Code change snippets -
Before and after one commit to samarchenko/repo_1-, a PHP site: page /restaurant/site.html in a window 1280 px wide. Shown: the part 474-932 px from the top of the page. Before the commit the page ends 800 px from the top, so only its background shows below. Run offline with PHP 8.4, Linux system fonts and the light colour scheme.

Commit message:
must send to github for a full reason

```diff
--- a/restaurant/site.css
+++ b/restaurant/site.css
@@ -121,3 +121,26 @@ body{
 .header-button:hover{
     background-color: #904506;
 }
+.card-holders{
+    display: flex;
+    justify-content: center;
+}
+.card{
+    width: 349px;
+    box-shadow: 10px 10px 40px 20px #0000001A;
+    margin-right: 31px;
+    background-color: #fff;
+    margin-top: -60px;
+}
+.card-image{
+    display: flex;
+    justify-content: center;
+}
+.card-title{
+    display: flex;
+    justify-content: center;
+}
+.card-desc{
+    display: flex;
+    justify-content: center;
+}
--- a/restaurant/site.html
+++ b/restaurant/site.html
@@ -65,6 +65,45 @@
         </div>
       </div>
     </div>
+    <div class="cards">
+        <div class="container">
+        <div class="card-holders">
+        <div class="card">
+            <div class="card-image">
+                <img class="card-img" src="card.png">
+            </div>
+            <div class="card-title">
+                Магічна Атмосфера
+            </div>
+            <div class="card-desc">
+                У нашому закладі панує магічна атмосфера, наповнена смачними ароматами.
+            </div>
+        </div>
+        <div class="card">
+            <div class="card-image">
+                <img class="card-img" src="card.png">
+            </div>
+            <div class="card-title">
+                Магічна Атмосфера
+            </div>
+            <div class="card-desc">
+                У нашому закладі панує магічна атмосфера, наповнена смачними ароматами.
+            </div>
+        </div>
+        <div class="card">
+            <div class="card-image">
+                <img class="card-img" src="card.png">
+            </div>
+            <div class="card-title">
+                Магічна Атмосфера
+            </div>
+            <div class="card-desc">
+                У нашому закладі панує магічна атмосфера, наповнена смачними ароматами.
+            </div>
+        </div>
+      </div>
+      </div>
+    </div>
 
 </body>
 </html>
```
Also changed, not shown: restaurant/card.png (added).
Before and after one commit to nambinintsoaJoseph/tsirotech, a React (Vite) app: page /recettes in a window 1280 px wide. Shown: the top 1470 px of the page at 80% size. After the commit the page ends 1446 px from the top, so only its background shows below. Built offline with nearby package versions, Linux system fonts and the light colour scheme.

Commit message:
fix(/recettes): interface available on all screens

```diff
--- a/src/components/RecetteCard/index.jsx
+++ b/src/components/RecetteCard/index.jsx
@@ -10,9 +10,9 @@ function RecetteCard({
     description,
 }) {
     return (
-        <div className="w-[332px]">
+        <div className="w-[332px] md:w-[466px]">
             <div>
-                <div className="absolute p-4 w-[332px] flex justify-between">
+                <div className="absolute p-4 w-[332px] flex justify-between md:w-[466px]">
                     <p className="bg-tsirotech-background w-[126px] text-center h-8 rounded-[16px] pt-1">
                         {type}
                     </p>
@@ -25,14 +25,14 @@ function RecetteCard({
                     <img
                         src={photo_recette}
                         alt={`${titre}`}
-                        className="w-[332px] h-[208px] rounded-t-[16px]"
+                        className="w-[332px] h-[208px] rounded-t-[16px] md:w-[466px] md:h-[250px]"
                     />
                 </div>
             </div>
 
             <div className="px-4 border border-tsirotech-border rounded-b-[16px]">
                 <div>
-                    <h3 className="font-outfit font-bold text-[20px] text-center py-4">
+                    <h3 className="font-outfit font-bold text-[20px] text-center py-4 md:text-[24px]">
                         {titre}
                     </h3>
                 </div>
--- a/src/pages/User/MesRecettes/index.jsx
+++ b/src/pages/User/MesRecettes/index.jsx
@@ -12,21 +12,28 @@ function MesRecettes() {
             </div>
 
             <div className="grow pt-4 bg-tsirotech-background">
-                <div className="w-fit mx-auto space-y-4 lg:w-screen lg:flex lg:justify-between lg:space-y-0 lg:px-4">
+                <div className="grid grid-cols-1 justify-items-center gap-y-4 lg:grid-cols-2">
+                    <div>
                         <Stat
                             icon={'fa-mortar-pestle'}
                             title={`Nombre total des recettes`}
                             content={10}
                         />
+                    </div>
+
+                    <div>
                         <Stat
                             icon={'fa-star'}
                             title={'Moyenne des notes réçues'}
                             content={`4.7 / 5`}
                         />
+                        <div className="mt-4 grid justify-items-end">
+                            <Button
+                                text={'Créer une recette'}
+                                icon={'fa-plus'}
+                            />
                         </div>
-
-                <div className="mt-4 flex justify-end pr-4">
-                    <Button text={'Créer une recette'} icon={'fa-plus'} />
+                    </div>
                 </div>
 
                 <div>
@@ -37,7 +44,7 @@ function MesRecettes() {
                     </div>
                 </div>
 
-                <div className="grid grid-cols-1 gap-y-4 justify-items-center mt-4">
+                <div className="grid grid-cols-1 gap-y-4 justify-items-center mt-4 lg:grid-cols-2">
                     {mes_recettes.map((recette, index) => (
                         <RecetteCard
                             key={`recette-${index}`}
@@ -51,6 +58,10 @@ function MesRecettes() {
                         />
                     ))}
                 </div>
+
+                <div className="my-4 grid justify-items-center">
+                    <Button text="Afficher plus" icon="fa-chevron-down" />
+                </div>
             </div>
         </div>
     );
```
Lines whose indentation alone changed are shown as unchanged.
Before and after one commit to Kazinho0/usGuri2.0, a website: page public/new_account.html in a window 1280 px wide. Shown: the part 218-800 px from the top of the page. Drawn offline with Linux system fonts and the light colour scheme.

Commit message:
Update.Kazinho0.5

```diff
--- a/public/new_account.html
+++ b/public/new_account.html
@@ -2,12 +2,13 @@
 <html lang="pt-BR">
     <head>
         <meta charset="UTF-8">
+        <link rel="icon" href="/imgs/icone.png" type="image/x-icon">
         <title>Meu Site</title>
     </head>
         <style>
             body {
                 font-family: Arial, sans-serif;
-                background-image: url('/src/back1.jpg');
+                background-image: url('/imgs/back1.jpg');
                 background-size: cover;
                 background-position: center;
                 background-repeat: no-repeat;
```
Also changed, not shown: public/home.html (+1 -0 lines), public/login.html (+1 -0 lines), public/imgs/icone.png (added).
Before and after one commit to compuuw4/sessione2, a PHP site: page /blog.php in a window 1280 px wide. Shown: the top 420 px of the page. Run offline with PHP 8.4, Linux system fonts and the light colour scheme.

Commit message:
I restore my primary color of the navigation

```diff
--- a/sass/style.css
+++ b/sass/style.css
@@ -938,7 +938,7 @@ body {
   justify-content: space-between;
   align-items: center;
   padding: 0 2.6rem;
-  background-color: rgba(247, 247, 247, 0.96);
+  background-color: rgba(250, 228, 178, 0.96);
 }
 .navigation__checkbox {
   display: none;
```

Problem to work on -
Having read the entries above, repeat them exactly.

Response to the exercise -
Before and after one commit to samarchenko/repo_1-, a PHP site: page /restaurant/site.html in a window 1280 px wide. Shown: the part 474-932 px from the top of the page. Before the commit the page ends 800 px from the top, so only its background shows below. Run offline with PHP 8.4, Linux system fonts and the light colour scheme.

Commit message:
must send to github for a full reason

```diff
--- a/restaurant/site.css
+++ b/restaurant/site.css
@@ -121,3 +121,26 @@ body{
 .header-button:hover{
     background-color: #904506;
 }
+.card-holders{
+    display: flex;
+    justify-content: center;
+}
+.card{
+    width: 349px;
+    box-shadow: 10px 10px 40px 20px #0000001A;
+    margin-right: 31px;
+    background-color: #fff;
+    margin-top: -60px;
+}
+.card-image{
+    display: flex;
+    justify-content: center;
+}
+.card-title{
+    display: flex;
+    justify-content: center;
+}
+.card-desc{
+    display: flex;
+    justify-content: center;
+}
--- a/restaurant/site.html
+++ b/restaurant/site.html
@@ -65,6 +65,45 @@
         </div>
       </div>
     </div>
+    <div class="cards">
+        <div class="container">
+        <div class="card-holders">
+        <div class="card">
+            <div class="card-image">
+                <img class="card-img" src="card.png">
+            </div>
+            <div class="card-title">
+                Магічна Атмосфера
+            </div>
+            <div class="card-desc">
+                У нашому закладі панує магічна атмосфера, наповнена смачними ароматами.
+            </div>
+        </div>
+        <div class="card">
+            <div class="card-image">
+                <img class="card-img" src="card.png">
+            </div>
+            <div class="card-title">
+                Магічна Атмосфера
+            </div>
+            <div class="card-desc">
+                У нашому закладі панує магічна атмосфера, наповнена смачними ароматами.
+            </div>
+        </div>
+        <div class="card">
+            <div class="card-image">
+                <img class="card-img" src="card.png">
+            </div>
+            <div class="card-title">
+                Магічна Атмосфера
+            </div>
+            <div class="card-desc">
+                У нашому закладі панує магічна атмосфера, наповнена смачними ароматами.
+            </div>
+        </div>
+      </div>
+      </div>
+    </div>
 
 </body>
 </html>
```
Also changed, not shown: restaurant/card.png (added).
Before and after one commit to nambinintsoaJoseph/tsirotech, a React (Vite) app: page /recettes in a window 1280 px wide. Shown: the top 1470 px of the page at 80% size. After the commit the page ends 1446 px from the top, so only its background shows below. Built offline with nearby package versions, Linux system fonts and the light colour scheme.

Commit message:
fix(/recettes): interface available on all screens

```diff
--- a/src/components/RecetteCard/index.jsx
+++ b/src/components/RecetteCard/index.jsx
@@ -10,9 +10,9 @@ function RecetteCard({
     description,
 }) {
     return (
-        <div className="w-[332px]">
+        <div className="w-[332px] md:w-[466px]">
             <div>
-                <div className="absolute p-4 w-[332px] flex justify-between">
+                <div className="absolute p-4 w-[332px] flex justify-between md:w-[466px]">
                     <p className="bg-tsirotech-background w-[126px] text-center h-8 rounded-[16px] pt-1">
                         {type}
                     </p>
@@ -25,14 +25,14 @@ function RecetteCard({
                     <img
                         src={photo_recette}
                         alt={`${titre}`}
-                        className="w-[332px] h-[208px] rounded-t-[16px]"
+                        className="w-[332px] h-[208px] rounded-t-[16px] md:w-[466px] md:h-[250px]"
                     />
                 </div>
             </div>
 
             <div className="px-4 border border-tsirotech-border rounded-b-[16px]">
                 <div>
-                    <h3 className="font-outfit font-bold text-[20px] text-center py-4">
+                    <h3 className="font-outfit font-bold text-[20px] text-center py-4 md:text-[24px]">
                         {titre}
                     </h3>
                 </div>
--- a/src/pages/User/MesRecettes/index.jsx
+++ b/src/pages/User/MesRecettes/index.jsx
@@ -12,21 +12,28 @@ function MesRecettes() {
             </div>
 
             <div className="grow pt-4 bg-tsirotech-background">
-                <div className="w-fit mx-auto space-y-4 lg:w-screen lg:flex lg:justify-between lg:space-y-0 lg:px-4">
+                <div className="grid grid-cols-1 justify-items-center gap-y-4 lg:grid-cols-2">
+                    <div>
                         <Stat
                             icon={'fa-mortar-pestle'}
                             title={`Nombre total des recettes`}
                             content={10}
                         />
+                    </div>
+
+                    <div>
                         <Stat
                             icon={'fa-star'}
                             title={'Moyenne des notes réçues'}
                             content={`4.7 / 5`}
                         />
+                        <div className="mt-4 grid justify-items-end">
+                            <Button
+                                text={'Créer une recette'}
+                                icon={'fa-plus'}
+                            />
                         </div>
-
-                <div className="mt-4 flex justify-end pr-4">
-                    <Button text={'Créer une recette'} icon={'fa-plus'} />
+                    </div>
                 </div>
 
                 <div>
@@ -37,7 +44,7 @@ function MesRecettes() {
                     </div>
                 </div>
 
-                <div className="grid grid-cols-1 gap-y-4 justify-items-center mt-4">
+                <div className="grid grid-cols-1 gap-y-4 justify-items-center mt-4 lg:grid-cols-2">
                     {mes_recettes.map((recette, index) => (
                         <RecetteCard
                             key={`recette-${index}`}
@@ -51,6 +58,10 @@ function MesRecettes() {
                         />
                     ))}
                 </div>
+
+                <div className="my-4 grid justify-items-center">
+                    <Button text="Afficher plus" icon="fa-chevron-down" />
+                </div>
             </div>
         </div>
     );
```
Lines whose indentation alone changed are shown as unchanged.
Before and after one commit to Kazinho0/usGuri2.0, a website: page public/new_account.html in a window 1280 px wide. Shown: the part 218-800 px from the top of the page. Drawn offline with Linux system fonts and the light colour scheme.

Commit message:
Update.Kazinho0.5

```diff
--- a/public/new_account.html
+++ b/public/new_account.html
@@ -2,12 +2,13 @@
 <html lang="pt-BR">
     <head>
         <meta charset="UTF-8">
+        <link rel="icon" href="/imgs/icone.png" type="image/x-icon">
         <title>Meu Site</title>
     </head>
         <style>
             body {
                 font-family: Arial, sans-serif;
-                background-image: url('/src/back1.jpg');
+                background-image: url('/imgs/back1.jpg');
                 background-size: cover;
                 background-position: center;
                 background-repeat: no-repeat;
```
Also changed, not shown: public/home.html (+1 -0 lines), public/login.html (+1 -0 lines), public/imgs/icone.png (added).
Before and after one commit to compuuw4/sessione2, a PHP site: page /blog.php in a window 1280 px wide. Shown: the top 420 px of the page. Run offline with PHP 8.4, Linux system fonts and the light colour scheme.

Commit message:
I restore my primary color of the navigation

```diff
--- a/sass/style.css
+++ b/sass/style.css
@@ -938,7 +938,7 @@ body {
   justify-content: space-between;
   align-items: center;
   padding: 0 2.6rem;
-  background-color: rgba(247, 247, 247, 0.96);
+  background-color: rgba(250, 228, 178, 0.96);
 }
 .navigation__checkbox {
   display: none;
```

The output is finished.